There was so much fascinating information in this show. I knew that the heart was important after death in ancient Egypt, because that's what the gods weighed when determining your fate in the afterlife. What I didn't know is that Tut's body has no heart! Dr. Robert Connolly says: "This is almost unique, as far as I know, in royal embalming. The heart ... was always carefully mummified, and there was usually a heart scarab associated with it. But there isn't with Tutankhamen. So I suspect that the heart was exceedingly badly crushed. They couldn't even use that as part of his passage to the afterlife."
Now we're getting somewhere. The examination of how Tut's injuries may have occurred is comprehensive and interesting. The conclusion arrived at was the only place in the show that left a question-mark for me. How come his clavicle isn't broken?
But I don't think there's any argument that driving a chariot needed skill, they are almost wispy. See how the basket holding the driver does not straddle the axle, it is only in front of it. And then imagine shooting a bow and arrow from one.
But that's nitpicking. I was wowed with the demonstration of how an embalmed body could catch fire. I enjoyed the explanation of the mold that is not mold. And I was excited by the last comment in the show. Geologist Cross tells us that GPR scans have shown there's another tomb buried and undiscovered close to Tut's tomb. As a matter of fact, this episode is from 2013, and just last month, Oct 2015, they announced that Nefertiti's tomb may be attached to Tut's.
The show is hosted by Chris Naunton (director Egypt Exploration Society). A hallmark of this series is a narrator who does a good job, but is occasionally annoying with repetition. The number of people involved in putting this exploration together is amazing, from three continents. Looking at their areas of expertise gives you an idea of how thorough "Secrets of the Dead" is in their exploration of the secrets of Tut.
Participants include Yasmin El-Shazly (Head of Documentation, Egyptian Museum), Amit Roy Chowdhury (professor of electrical engineering, UC Riverside), Melinda Hartwig (professor Georgia State University), Dr. Ashraf Selim (professor of radiology, Cairo University), Dr. Robert Connolly (anatomist, University of Liverpool), Anna Williams (forensic anthropologist, Cranfield University), Mike Brown (accident reconstruction expert), Peter Zioupos (biomechanics expert), Salima Ikram (professor Egyptology, American University, Cairo), Matthew Ponting (forensic archeologist), David Crowder (senior fire investigator), Neville Agnew (Getty Conservation Institute), Ralph Mitchell (microbiologist, Harvard), Ashley Cooke (National Museums Liverpool), Stephen Cross (geologist) and Tom Coulthard (physical geography, University of Hull).
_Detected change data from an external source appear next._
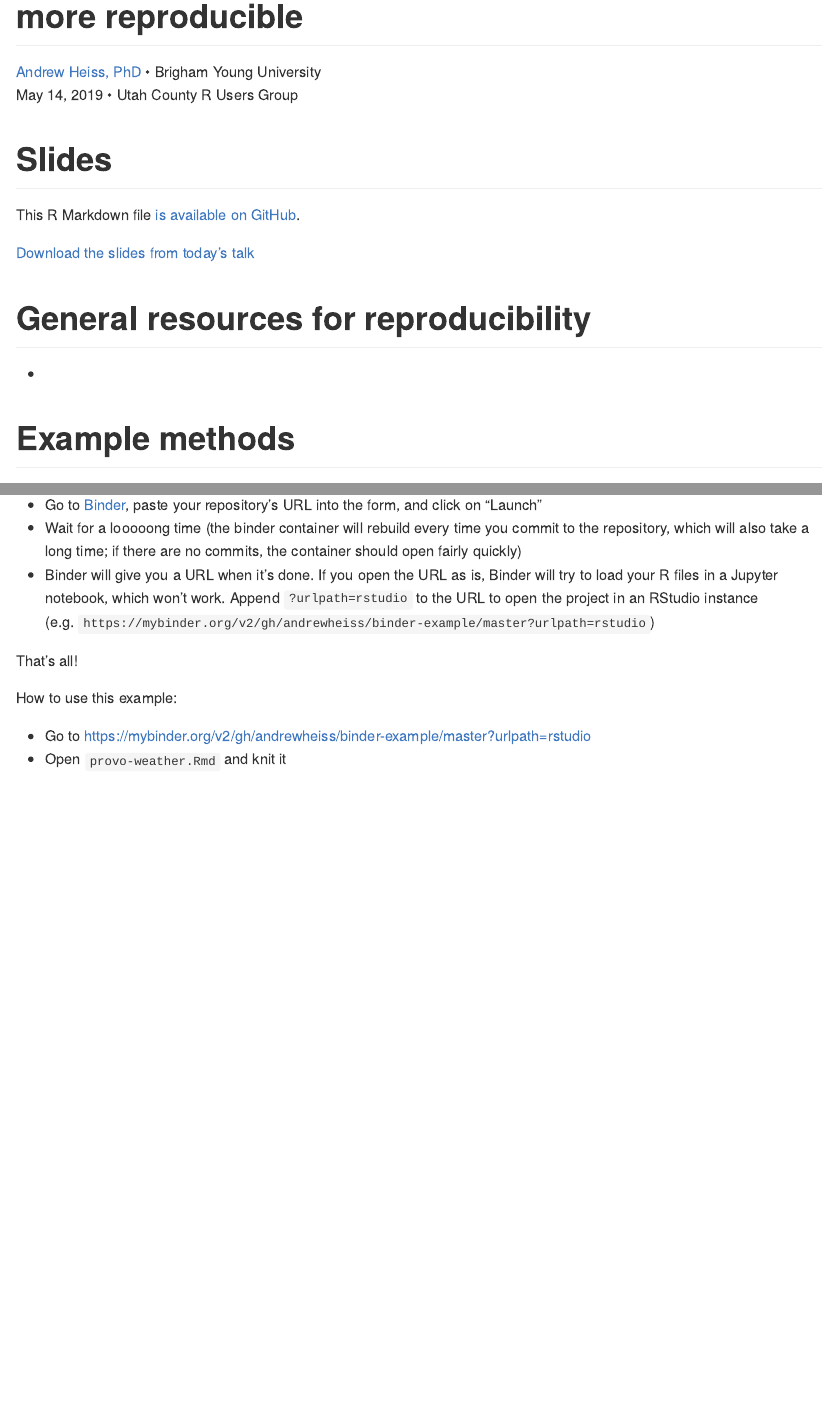
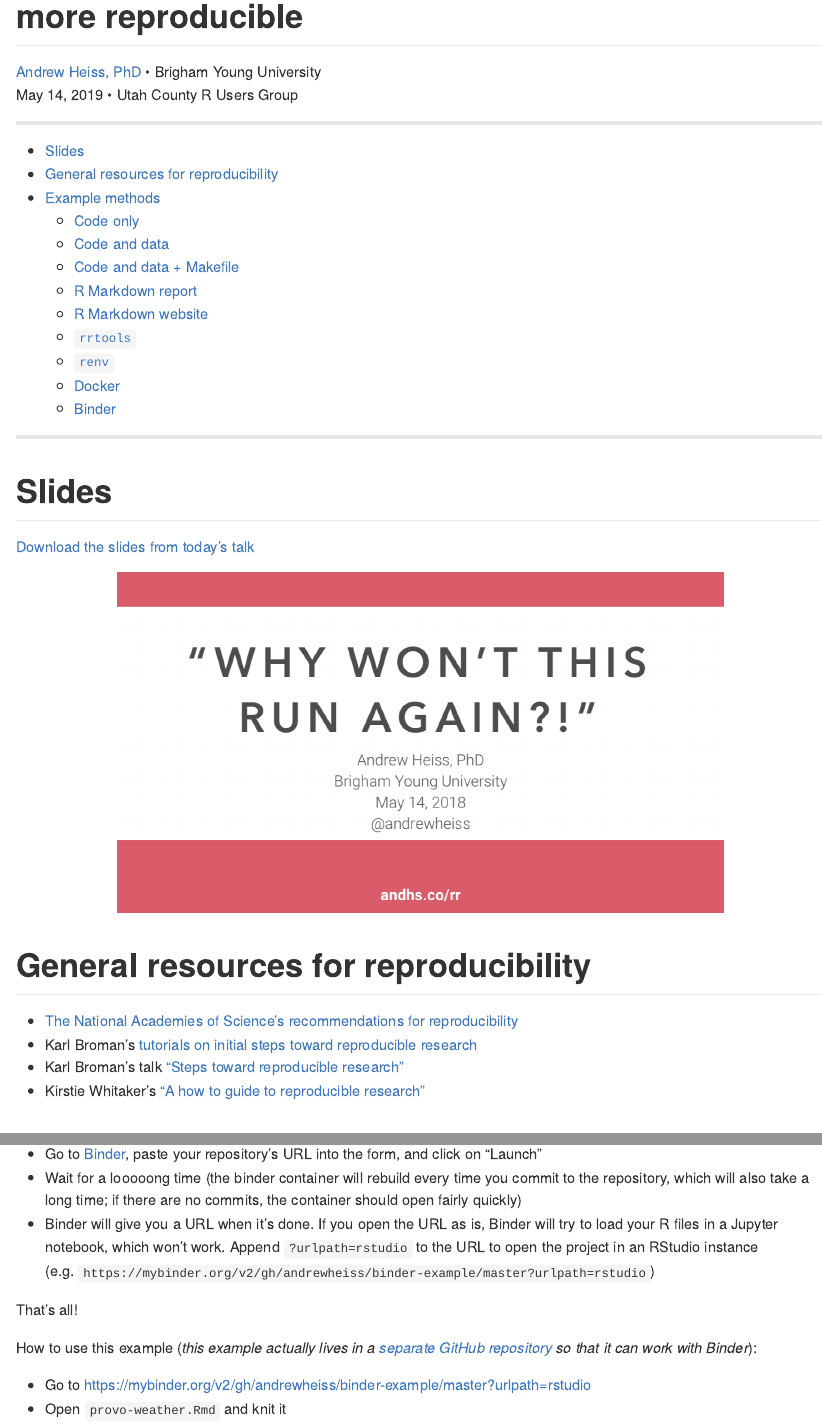
Before and after one commit to andrewheiss/2019-05-14_reproducibility, an R Markdown document (README.Rmd): the page in a window 1100 px wide, from 80 px down, and a second part further down, joined at a grey line. The pictures show the output file README.md that the author committed with the source, drawn offline in the style of GitHub.

Commit message:
Add slides and TOC

````diff
--- a/README.Rmd
+++ b/README.Rmd
@@ -7,19 +7,38 @@ output: github_document
 [Andrew Heiss, PhD](https://www.andrewheiss.com) • Brigham Young University
 May 14, 2019 • Utah County R Users Group
 
+---
+
+- [Slides](#slides)
+- [General resources for reproducibility](#general-resources-for-reproducibility)
+- [Example methods](#example-methods)
+    - [Code only](#code-only)
+    - [Code and data](#code-and-data)
+    - [Code and data + Makefile](#code-and-data--makefile)
+    - [R Markdown report](#r-markdown-report)
+    - [R Markdown website](#r-markdown-website)
+    - [`rrtools`](#rrtools)
+    - [`renv`](#renv)
+    - [Docker](#docker)
+    - [Binder](#binder)
+
+---
+
 # Slides
 
-This R Markdown file [is available on GitHub](https://github.com/andrewheiss/talks/tree/master/2018-07-11_utah-rug-dataviz).
+[Download the slides from today's talk](presentation/andrew-heiss_2019-05-14_utah-county-rug_reproducibility.pdf)
 
-[Download the slides from today's talk](presentation/andrew-heiss_2018-07-11_utah-rug-dataviz.pdf)
+```{r first-slide, echo=FALSE, out.width='75%', fig.align='center'}
+knitr::include_graphics("presentation/slides-thumb.png")
+```
 
-```{r first-slide, echo=FALSE, out.width='50%', fig.align='center'}
-# knitr::include_graphics("images/slides-thumb.png")
-```
 
 # General resources for reproducibility
 
--
+- [The National Academies of Science's recommendations for reproducibility](http://www8.nationalacademies.org/onpinews/newsitem.aspx?RecordID=25303)
+- Karl Broman's [tutorials on initial steps toward reproducible research](http://kbroman.org/steps2rr/)
+- Karl Broman's talk ["Steps toward reproducible research"](https://github.com/kbroman/Talk_RRBoston2019)
+- Kirstie Whitaker's ["A how to guide to reproducible research"](https://figshare.com/articles/A_how_to_guide_to_reproducible_research/5886475)
 
 
 # Example methods
@@ -226,7 +245,7 @@ It also provides a simpler way to install and configure packages—there's no ne
 
 That's all!
 
-How to use this example:
+How to use this example (*this example actually lives in a [separate GitHub repository](https://github.com/andrewheiss/binder-example) so that it can work with Binder*):
 
 - Go to <https://mybinder.org/v2/gh/andrewheiss/binder-example/master?urlpath=rstudio>
 - Open `provo-weather.Rmd` and knit it
````
Also changed, not shown: README.md, presentation/slides-thumb.png (added), 2 other files.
This is a double-episode of PBS "Secrets of the Dead" and runs 116 minutes. That makes the exploration of all things Tut nicely detailed. There are no Bonus Features on the DVD disc. However, you can view the show with either English SDH Subtitles or Video Description service.
If you haven't watched any other episodes in the "Secrets of the Dead" series, you're missing some great stuff. In particular, this history lover really enjoyed the episode on Richard III – Resurrecting Richard III.
In this video of the Secrets of the Dead the question of why the Pharaoh Tutankhamun died at such a young age is answered, or more likely the most plausable explanatoins. Why was the body blackened as if burnt when Carter examined it? Why was the tomb so hurriedly filled that material was stacked up? Why was the tomb of an 18th Dynasty king so small? And even more explicable was why was, when the heart so important it not present in the chest of the king? All these perplexing questions have likely answers explained in this program by noted Egyptologists including Salima Ikhram and many others, as one man searches for the truth of the most interesting of the Egyptian kings.